Jun 04 2013

Fixing overlapping content

We can use CSS codes to arrange containers of information in variety of ways. The vertical stacking order called z-index is used to denote which container will go on top of the other. Problems occurs when you write CSS containers without the consideration for the z-index value or use scripts from several different sources with undesirable stacking order. You can fix these problems in several ways.

z-index

The z-index tag can be placed in any CSS box. It is a relative value defined with either positive or negative integers. Higher the z-index value of a specific container, more forward it will be with respect to others. This is very useful when we need to place several different containers in a specific order. Therefore, if the z-index is set to 50 on one and 10 on another, that means the first one will be on top of the second. Yes, the z-index do take the values as it is including +/-.

Example of an issue and a fix

I do not want to go into too much tech details, so here is a great example of z-index overlapping problem.

On this website, I use two independent scripts for my main menu and the image popup. Both uses CSS and the main menu used to overlap on top of the popup image. This is undesirable because now we have this ugly menu on top of my beautiful pictures as shown here;

Menu on top of the popup image box.

Menu on top of the popup image box. Click for larger image.

To fix this, we need to know the div element id that creates the popup box. I found two; fancy_overlay and fancy_outer in the popup box CSS file that effect the behavior of the popup window.

/*fancy_overlay id*/
div#fancy_overlay {
	position: fixed;
	top: 0;
	left: 0;
	width: 100%;
	height: 100%;
	display: none;
	z-index: 30;
}
/*fancy_outer id*/
div#fancy_outer {
	position: absolute;
    top: 0;
    left: 0;
    z-index: 90;
    padding: 20px 20px 40px 20px;
    margin: 0;
    background: transparent;
    display: none;
}

I still don’t know which one will fix the issue, except fancy_overlay looks promising since z-index: 30; is in there. Through trial and error I found changing this z-index value would not fix my problem. My second suspect is fancy_outer and when I edited it with a z-index with a very high z-index value (I used 999, but it doesn’t have to be that large), it brought the popup to the front.

Note, it may be overkill to use !important but it is always a good one to use to make sure your modification take precedence over the others. CSS files always reads from top to bottom one line at a time. By making it !important we make sure our new condition is applied regardless where it appears.

/*fancy_outer id*/
div#fancy_outer {
	position: absolute;
    top: 0;
    left: 0;
    z-index: 90;
    padding: 20px 20px 40px 20px;
    margin: 0;
    background: transparent;
    display: none;
    z-index:999 !important; /* OVERLAY ISSUE: fix */
}

This fixed the main menu overlapping issue.

Popup on top of the menu image box. Yay!

Popup on top of the menu image box. Yay! Click for larger image.

Custom CSS edits on a CMS

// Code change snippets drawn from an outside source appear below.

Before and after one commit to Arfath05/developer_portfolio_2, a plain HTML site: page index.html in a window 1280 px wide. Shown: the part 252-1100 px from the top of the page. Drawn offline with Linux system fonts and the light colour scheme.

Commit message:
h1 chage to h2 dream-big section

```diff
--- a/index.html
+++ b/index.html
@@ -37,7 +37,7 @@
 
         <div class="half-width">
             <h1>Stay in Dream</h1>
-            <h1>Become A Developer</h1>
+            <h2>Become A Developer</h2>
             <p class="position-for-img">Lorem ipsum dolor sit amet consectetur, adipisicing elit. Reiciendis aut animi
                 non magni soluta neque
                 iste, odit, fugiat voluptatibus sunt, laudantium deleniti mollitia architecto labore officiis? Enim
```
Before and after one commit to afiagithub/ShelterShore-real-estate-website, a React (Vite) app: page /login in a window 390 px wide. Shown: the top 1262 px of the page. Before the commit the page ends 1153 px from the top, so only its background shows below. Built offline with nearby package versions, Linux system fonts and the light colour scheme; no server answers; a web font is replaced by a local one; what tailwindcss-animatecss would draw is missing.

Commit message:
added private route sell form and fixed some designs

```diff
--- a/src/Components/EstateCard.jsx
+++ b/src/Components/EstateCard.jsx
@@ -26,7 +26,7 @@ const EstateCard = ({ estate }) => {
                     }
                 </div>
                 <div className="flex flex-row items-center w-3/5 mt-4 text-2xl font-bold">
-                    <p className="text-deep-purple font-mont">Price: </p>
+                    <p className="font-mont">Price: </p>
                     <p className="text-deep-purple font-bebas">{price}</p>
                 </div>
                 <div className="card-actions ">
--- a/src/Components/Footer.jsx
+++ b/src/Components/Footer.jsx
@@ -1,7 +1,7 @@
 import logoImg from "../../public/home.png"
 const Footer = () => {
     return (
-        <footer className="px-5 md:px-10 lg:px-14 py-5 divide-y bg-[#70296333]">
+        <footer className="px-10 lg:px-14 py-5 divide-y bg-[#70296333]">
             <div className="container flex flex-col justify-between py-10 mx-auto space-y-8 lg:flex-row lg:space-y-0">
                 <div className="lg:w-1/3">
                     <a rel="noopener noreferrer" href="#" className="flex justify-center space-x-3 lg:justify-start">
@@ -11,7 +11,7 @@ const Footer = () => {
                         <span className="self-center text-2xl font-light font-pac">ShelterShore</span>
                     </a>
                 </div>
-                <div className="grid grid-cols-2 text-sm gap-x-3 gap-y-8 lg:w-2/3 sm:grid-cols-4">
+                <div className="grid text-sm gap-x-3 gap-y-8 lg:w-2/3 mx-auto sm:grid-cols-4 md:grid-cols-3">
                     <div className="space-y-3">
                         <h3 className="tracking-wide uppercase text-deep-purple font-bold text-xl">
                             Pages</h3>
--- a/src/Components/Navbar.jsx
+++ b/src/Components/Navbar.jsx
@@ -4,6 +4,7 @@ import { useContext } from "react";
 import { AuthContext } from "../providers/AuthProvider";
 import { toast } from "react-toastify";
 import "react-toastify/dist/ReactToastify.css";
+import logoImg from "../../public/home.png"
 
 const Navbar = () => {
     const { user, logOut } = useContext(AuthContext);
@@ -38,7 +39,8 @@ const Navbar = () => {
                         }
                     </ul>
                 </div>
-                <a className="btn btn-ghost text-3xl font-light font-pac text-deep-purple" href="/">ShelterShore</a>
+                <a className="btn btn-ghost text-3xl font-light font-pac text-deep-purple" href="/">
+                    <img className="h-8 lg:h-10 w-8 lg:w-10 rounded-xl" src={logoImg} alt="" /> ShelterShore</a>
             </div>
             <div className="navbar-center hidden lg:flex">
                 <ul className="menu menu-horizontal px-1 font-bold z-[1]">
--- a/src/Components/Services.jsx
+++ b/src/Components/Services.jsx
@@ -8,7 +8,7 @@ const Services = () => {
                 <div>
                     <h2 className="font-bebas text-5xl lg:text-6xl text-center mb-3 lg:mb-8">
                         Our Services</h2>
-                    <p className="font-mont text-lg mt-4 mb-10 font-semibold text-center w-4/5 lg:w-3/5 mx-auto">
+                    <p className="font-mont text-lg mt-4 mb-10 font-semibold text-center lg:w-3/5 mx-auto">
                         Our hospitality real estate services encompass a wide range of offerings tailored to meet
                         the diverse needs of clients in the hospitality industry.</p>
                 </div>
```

If you are using a CMS program like most websites out there, then please edit either your Child Theme (slave theme) CSS file or the custom CSS injection file. Do not edit the main CSS of any of the scripts, themes and files that will get updated over time. Every time you update an item in your CMS you run the risk of deleting all your custom CSS codes. This is why it is so important to edit a separate CSS file.

/*
OVERLAY ISSUE: popup image and main menu fix
*/
#fancy_outer {
z-index:999 !important;
}

Conclusion

It is not difficult to fix CSS overlapping conflicts. The most difficult part is finding the specific element causing the issue(s). I highly recommend using a program like FireBug plugin for FireFox to determine the conflicting code location. You may also use “view source” in any web browser and look for the div id of the element overlay. Have a happy CSS edit this summer!

Permanent link to this article: http://sanuja.com/blog/fixing-overlapping-content